Data shows that fall risk peaks between 6-9 pm and again from 3-6 am, when senior care staffing is reduced. What’s more, 50 percent of residents who fall overnight will have another overnight fall. These statistics become even more critical as they are applied to those living with Alzheimer’s and other forms of dementia—as the sun goes down, these residents are at even greater risk for falls as they experience sundowning, increased restlessness, anxiety, and disorientation—all of which can become more intense as the diseases progress.
Each year, more than one in four older adults aged 65 and older experience a fall, resulting in about 3 million emergency department visits, 950,000 hospitalizations, and 32,000 deaths. Falls are often preventable if you know what to screen for and what the risk factors for falls include. The Centers for Disease Control and Prevention (CDC) Foundation have launched a toolkit that includes Falls Free Check-ups. The goal of the CDC’s toolkit and resources is to prevent and protect older adults from sustaining falls and fall-related injuries by developing and implementing a risk factor prevention program.

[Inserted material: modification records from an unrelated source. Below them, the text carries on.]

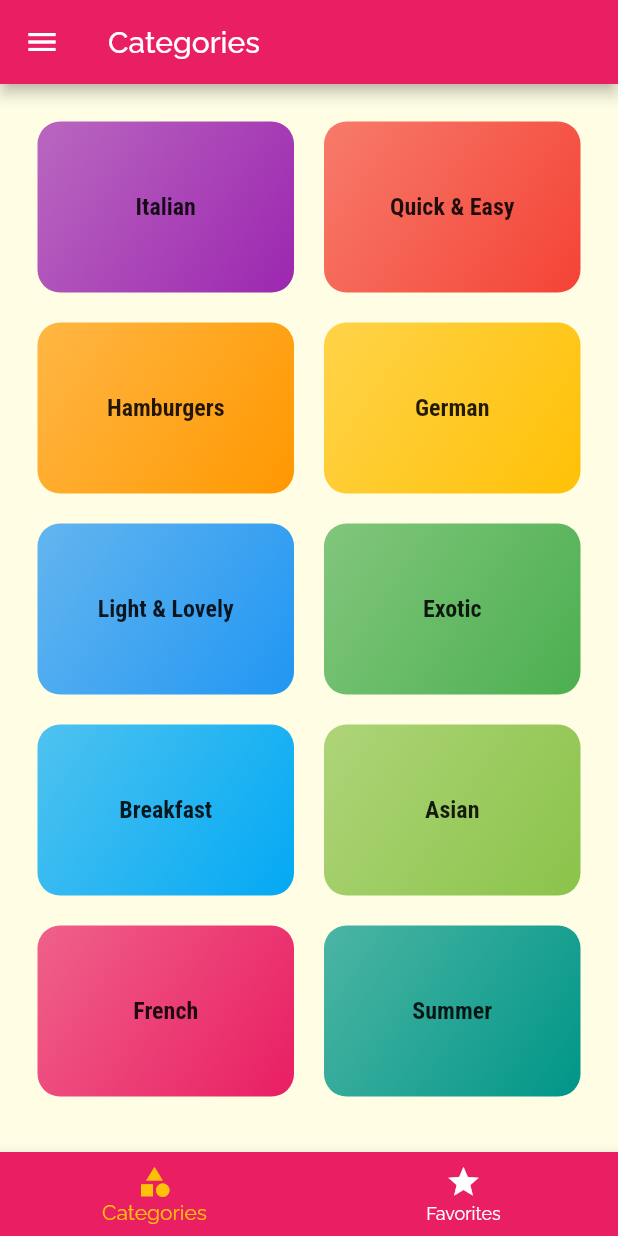
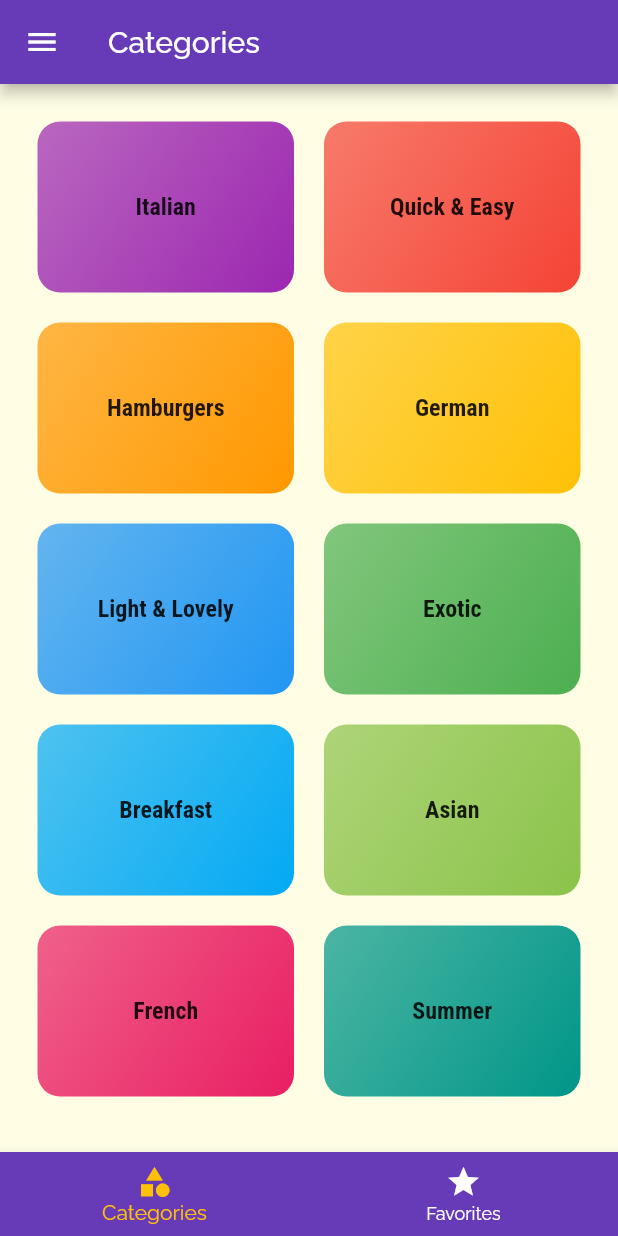
Before and after one commit to KrishnaPhalgun28/SnackApp, a Flutter app: the screen it shows after launch, on a phone screen of 412 x 824 dp. Run offline on Flutter 3.47's test engine with Material 2 defaults, Android fonts, the phone set to English and light mode, and no system bars.

Commit message:
improved theming

```diff
--- a/lib/main.dart
+++ b/lib/main.dart
@@ -69,7 +69,7 @@ class _MyAppState extends State<MyApp> {
     return MaterialApp(
       title: 'SnackApp',
       theme: ThemeData(
-        primarySwatch: Colors.pink,
+        primarySwatch: Colors.deepPurple,
         accentColor: Colors.amber,
         canvasColor: Color.fromRGBO(255, 254, 229, 1),
         fontFamily: 'Raleway',
--- a/lib/screens/snack_detail.dart
+++ b/lib/screens/snack_detail.dart
@@ -34,7 +34,7 @@ class SnackDetailScreen extends StatelessWidget {
             color: Colors.green,
           ),
         ),
-        height: 100,
+        height: 150,
         width: 330,
         child: child,
       );
```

Reducing the number of falls in long term care facilities is a goal for everyone. Current strategies to reduce falls typically include complex, multicomponent interventions requiring significant resources, staff time, and resident education. To be sure, these measures help mitigate the risk and reduce the number of falls at nursing homes and senior care facilities; but there is one novel approach that has been theorized over the last decade that has been recently validated through research and come to light.

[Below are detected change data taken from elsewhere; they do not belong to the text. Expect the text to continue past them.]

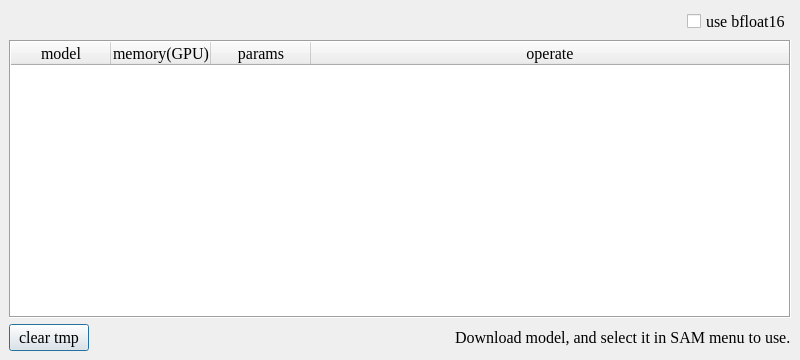
yatengLG/ISAT_with_segment_anything, file ISAT/ui/model_manager_dialog.ui: the form before one commit.
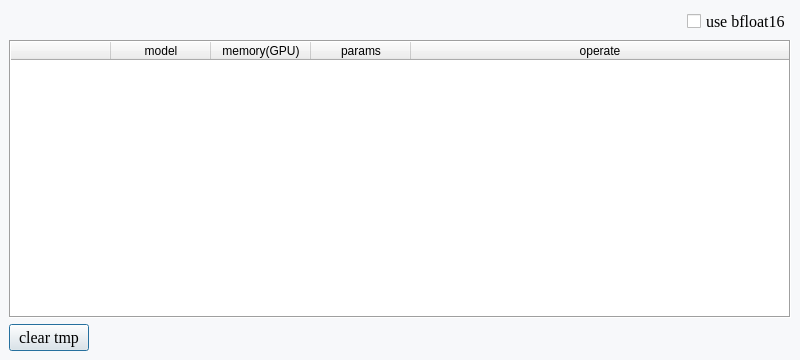
The form after the commit.

```diff
--- a/ISAT/ui/model_manager_dialog.ui
+++ b/ISAT/ui/model_manager_dialog.ui
@@ -19,6 +19,12 @@
   <property name="windowTitle">
    <string>Model Manage</string>
   </property>
+  <property name="styleSheet">
+   <string notr="true">QDialog{
+	background-color: rgb(247, 248, 250);
+}
+</string>
+  </property>
   <layout class="QVBoxLayout" name="verticalLayout">
    <property name="leftMargin">
     <number>9</number>
@@ -123,6 +129,11 @@
      <attribute name="verticalHeaderStretchLastSection">
       <bool>false</bool>
      </attribute>
+     <column>
+      <property name="text">
+       <string/>
+      </property>
+     </column>
      <column>
       <property name="text">
        <string>model</string>
@@ -183,7 +194,7 @@
       <item>
        <widget class="QLabel" name="label">
         <property name="text">
-         <string>Download model, and select it in SAM menu to use.</string>
+         <string/>
         </property>
        </widget>
       </item>
```
Left out of the diff: 2 changed lines with no effect on the pictures.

It is important for physicians, staff, and families to find creative ways for residents to stay on the move.
September 22, 2018, the first day of fall, marks the 10th annual National Falls Prevention Awareness Day, sponsored by the National Council on Aging (NCOA).
Falls are the leading cause of injury related emergency department visits for older adults, the major cause of hip fractures, and responsible for more than half of fatal head injuries. Numerous states and countries worldwide are now coalescing to address this growing public health issue; many are working closely with occupational therapy practitioners as key contributors to reducing falls.
This year’s theme, Take a Stand to Prevent Falls, seeks to unite professionals, older adults, caregivers, and family members to play a part in raising awareness and preventing falls in the older adult population. 48 states participated in Falls Prevention Awareness Day last year, joining more than 70 national organizations, including the American Occupational Therapy Association, other professional associations, and federal agencies that comprise the Falls Free© Initiative. If your organization participates in a falls prevention activity, please email firstname.lastname@example.org to make sure you are counted by NCOA.
For a list of free resources, including the Falls Prevention Toolkit, go to